Source material:
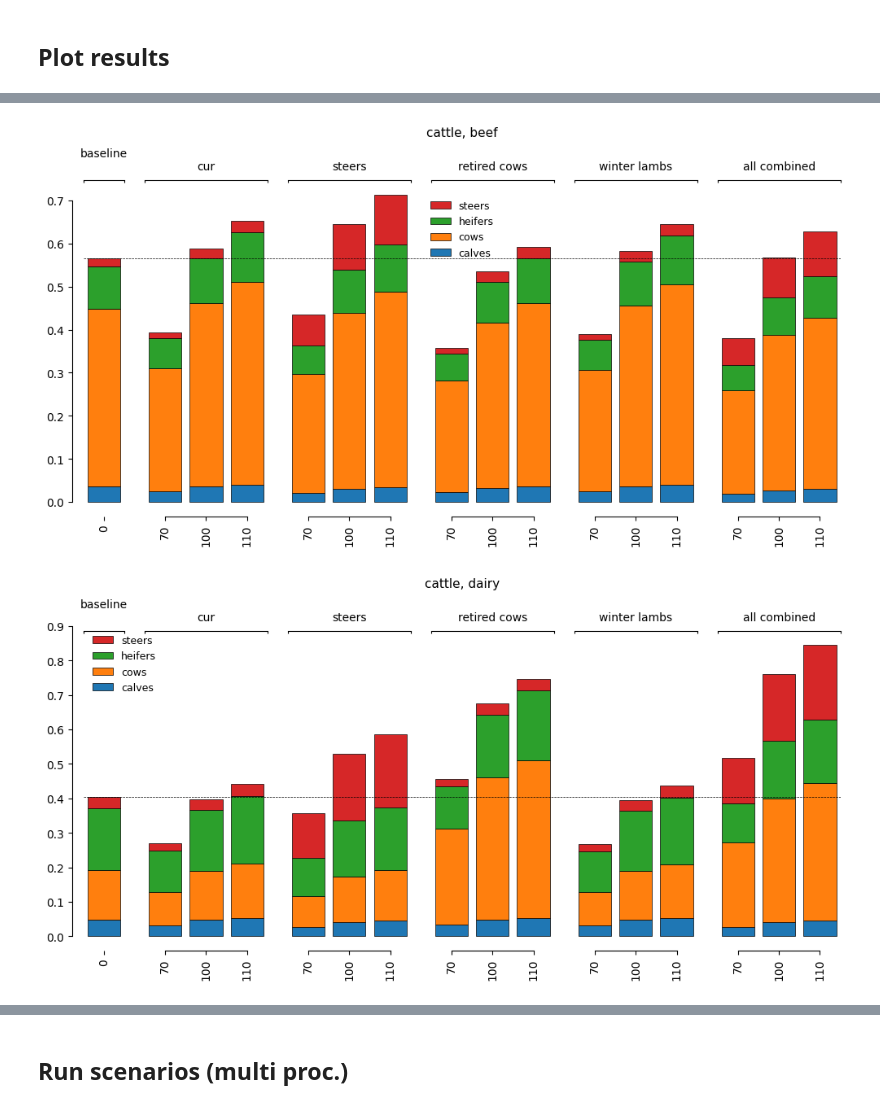
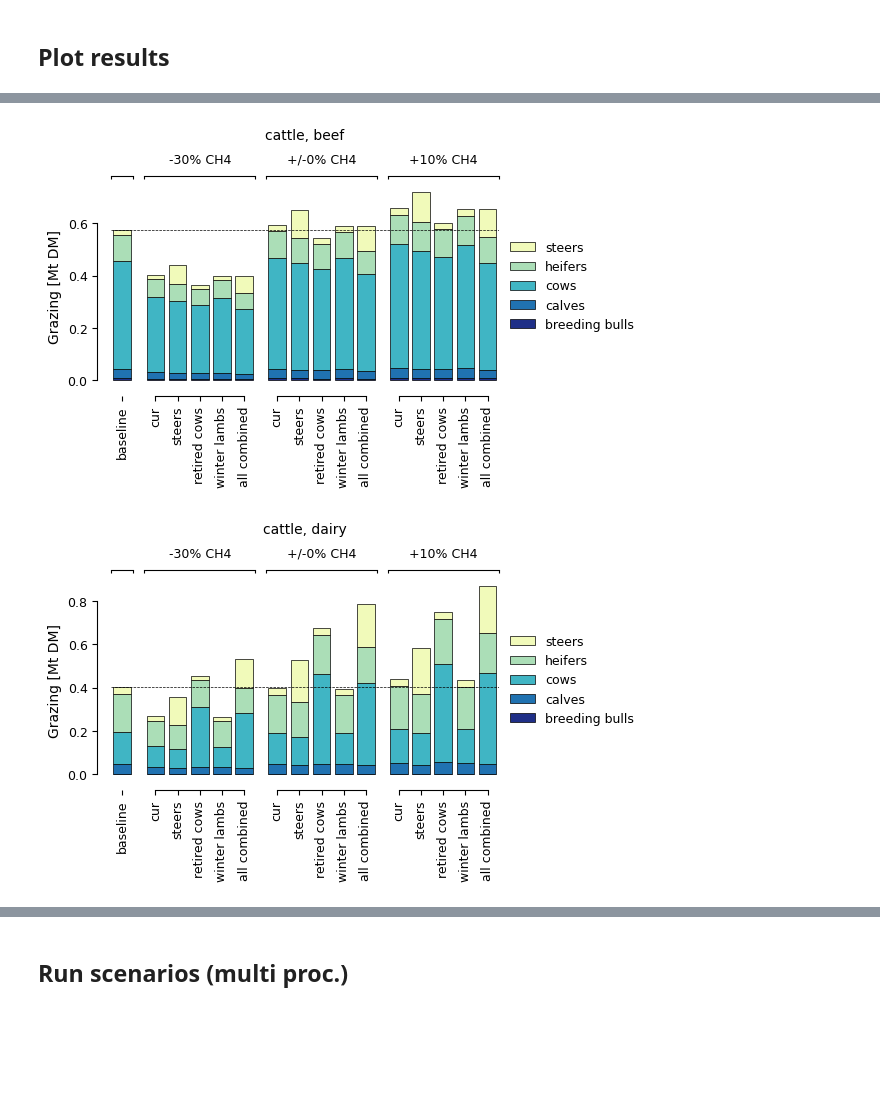
Before and after one commit to karlssonjo/seminatgrass, a Jupyter notebook: CIBUSmod_run.ipynb, the cells around one changed output, grey strips where cells are left out. Cells and saved outputs as stored; diff of their text form; code cells hidden in the pictures; blank space fills up the shorter version.

Commit message:
Changed optimisation goal for maximising SNG and work on output figures

```diff
--- a/CIBUSmod_run.ipynb
+++ b/CIBUSmod_run.ipynb
@@ -288,18 +239,0 @@ plt.show()
-# %%
-plot_data = pd.concat([
-    session.get_attr('c','area',{'crop':'land_use'}).loc[:,'semi-natural grasslands'].rename('SNG')/1000000,
-    cm.get_GHG(session).sum(axis=1).rename('GHG')/1000000000
-], axis=1).set_index('SNG', append=True)['GHG'].unstack(['scn','year'])
-
-fig,ax = plt.subplots()
-ax.axhline(y=plot_data['baseline'].dropna().values, color='grey', linestyle='--', linewidth=1)
-ax.axvline(x=plot_data['baseline'].dropna().index.values, color='grey', linestyle='--', linewidth=1)
-
-for scn in plot_data.columns.unique('scn'):
-    plot_data.droplevel('year',axis=1).T.groupby('scn').sum().T.replace({0:np.nan}).loc[:,scn].dropna().plot(marker='.', linestyle='-', linewidth=1)
-
-ax.set_xlim([0,2])
-ax.set_ylim([0,12])
-
-ax.legend()
-plt.show()
@@ -356,24 +310,38 @@ plt.show()
 # %%
 plot_data = (
     session.get_attr('a','feed.crop_prod',['origin','crop_prod','species','breed','animal'])
+    .rename(rename_years)
     .loc[:,'domestic']
     .loc[:,'grazing']
     .stack(['species','breed'])
-)/1000000000
-for sp,br in plot_data.index.droplevel(['scn','year']).unique():
-    fig,ax = plt.subplots(figsize=(12,5))
-    d = plot_data.xs((sp,br), level=('species','breed')).dropna(axis=1)
+)/1_000_000_000
+plot_data.index = pd.MultiIndex.from_tuples(
+    [( scn, y, sp if sp != 'cattle' else ', '.join([sp,br]) ) for scn,y,sp,br in plot_data.index],
+    names = ['scn', 'year', 'animal_system']
+)
+plot_data = plot_data.groupby(['scn', 'year', 'animal_system'], sort=False).sum()
+
+for ani in plot_data.index.unique('animal_system'):
+    fig,ax = plt.subplots(figsize=(5,2.5))
+    d = plot_data.xs(ani, level='animal_system').replace({0:np.nan}).dropna(axis=1)
     cm.plot.bar(
         d,
         ax=ax,
-        group_levels=['scn'],
+        group_levels=['year'],
         sort_groups=False,
         sort_xlabels=False,
         sort_categories=False,
-        grouptitle=f"{sp}, {br}"
+        grouptitle=ani,
+        ylabel='Grazing [Mt DM]',
+        ticklabels_fontsize=9,
+        grouptitle_fontsize=10,
+        grouplabels_fontsize=9,
+        ylabel_fontsize=10,
+        cmap='YlGnBu'
     )
     ax.axhline(d.loc['baseline'].sum(axis=1).iloc[0], c='black', linewidth=0.5, linestyle='--')
+    ax.legend(loc='center left', bbox_to_anchor=(1,0.5), frameon=False, ncol=1, fontsize=9, reverse=True)
     plt.show()
 # %% [output]
-[figure, old version]
+[figure, new version]
-[figure, old version]
+[figure, new version]
```
Also changed, not shown: parts of 26 cells of this notebook, 1 other file.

What this task involves: Read through the data and copy every line where "droplevel" shows up.

Worked solution:
-    plot_data.droplevel('year',axis=1).T.groupby('scn').sum().T.replace({0:np.nan}).loc[:,scn].dropna().plot(marker='.', linestyle='-', linewidth=1)
-for sp,br in plot_data.index.droplevel(['scn','year']).unique():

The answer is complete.